Despite the low pay, they provide solid training on dealing with the public. These positions also educate employees on math skills. Here's more on the latest jobs statistics. (Source: "Retail Sales Workers," Bureau of Labor Statistics,)

Since retailing provides a way for products to get to consumers, it also supports the $1.098 trillion wholesaling industry and parts of the $2.175 trillion U.S. 

manufacturing industry. (Source: "GDP by Industry," Bureau of Economic Analysis.) 

The most important time of the year in retailing is the holiday shopping season. It starts the day after Thanksgiving. Almost 20 percent of annual retail sales occur from Black Friday through Christmas. This season includes Cyber Monday, the biggest day of the year for online sales. It also includes Green Monday, typically the last day to order online and make sure you receive it before Christmas.

How Retailing Works

Retailers make money by raising prices well above their cost of labor, equipment and distribution. Everyone along the supply chain does the same thing. Retailers can sometimes make more money if they bypass the wholesaler and purchase directly from the factory. Some large retailers often manufacture best-selling items themselves. This is known as vertical integration.

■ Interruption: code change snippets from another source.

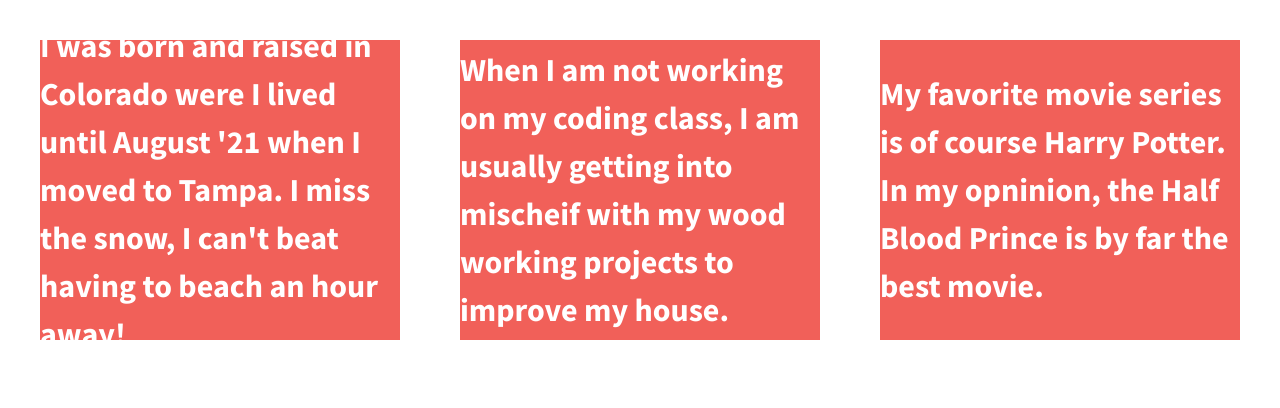
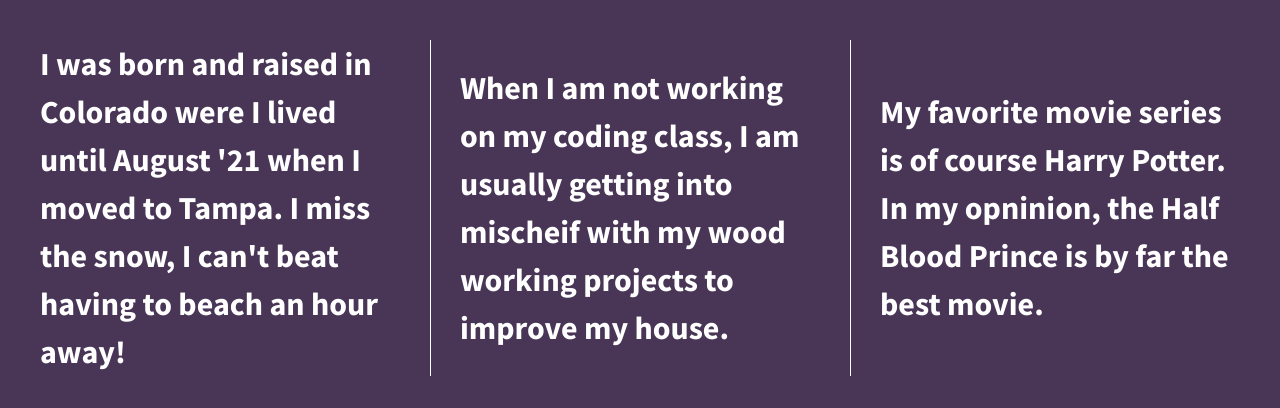
Before and after one commit to melgoodfellow/206-divs-flexbox-starter, a plain HTML site: page index.html in a window 1280 px wide. Drawn offline with nearby package versions, Linux system fonts and the light colour scheme.

Commit message:
changed background color, added border

```diff
--- a/css/main.css
+++ b/css/main.css
@@ -97,7 +97,7 @@
 
 
 html {
-  background-color: #fff;
+  background-color: #493657;
   height: 100%;
 }
 
@@ -109,23 +109,24 @@
 }
 
 .wrapper {
-  /*add display:flex and set justify-content to space-between*/
   font-weight: 700;
   display: flex;
   justify-content: space-between;
 }
 
 .div-1, .div-2, .div-3 {
-  /*give the divs a width of 30%, add display:flex, set justify-content and align-items to center*/
   color: #fff;
   line-height: 1.5em;
   font-size: 1.6em;
-  background-color: #f16059;
-  height: 300px;
+  background-color: #493657;
   display: flex;
   width: 30%;
   justify-content: center;
   align-items: center;
+}
+.div-1, .div-2 {
+    border-right: 1px solid white;
+    padding-right: 30px;
 }
 
 
```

This price increase is known as a markup or the retailer's profit margin. It's typically 100 percent (double the cost) at each stage. That's called "keystone." It's needed to cover costs and provide enough of profit to pay stockholders or private owners.

Internet Retailing

Internet retailing is the fastest-growing segment. By 2020, it will reach $523 billion.

It’s expected to grow 9.32 percent each year until then. Here's more on the latest U.S. Retail Trends.

Mobile devices, especially cell phones, are becoming the biggest source of internet traffic.By 2020, 270 million shoppers will use their mobile devices to research and buy products. That’s up from 244 million customers in 2015. Tablet use has been declining, while iPhone and Android phone use has been growing. (Source: "Online Sales Will Reach $523 Billion by 2020 in the United States,” Internet Retailer, January 29, 2016.) 

Examples of Retailers

The most common examples of retailing are the traditional brick-and-mortar stores. These include giants such as Best Buy, Wal-Mart, and Target. However, even the smallest kiosks at your local mall are retailers.

Examples of online retailers are Amazon, eBay, and DellDirect.

Even though they are growing the fastest, they still only represent 15 percent of total retail sales.

Many retailers focus on home sales, such as Avon or Schwan's. Others sell through home-based parties. A small group relies on TV, such as the Shopping Network.

Retailers don't just sell goods, they also sell services. Restaurants, hotels, and bars are all included in retailing. 

Many retailers combine different distribution methods. An example is Kroger, which offers brick-and-mortar stores and online delivery. The largest stores provide food services, like a restaurant. They do this to achieve economies of scale. That lowers costs to you, the end customer.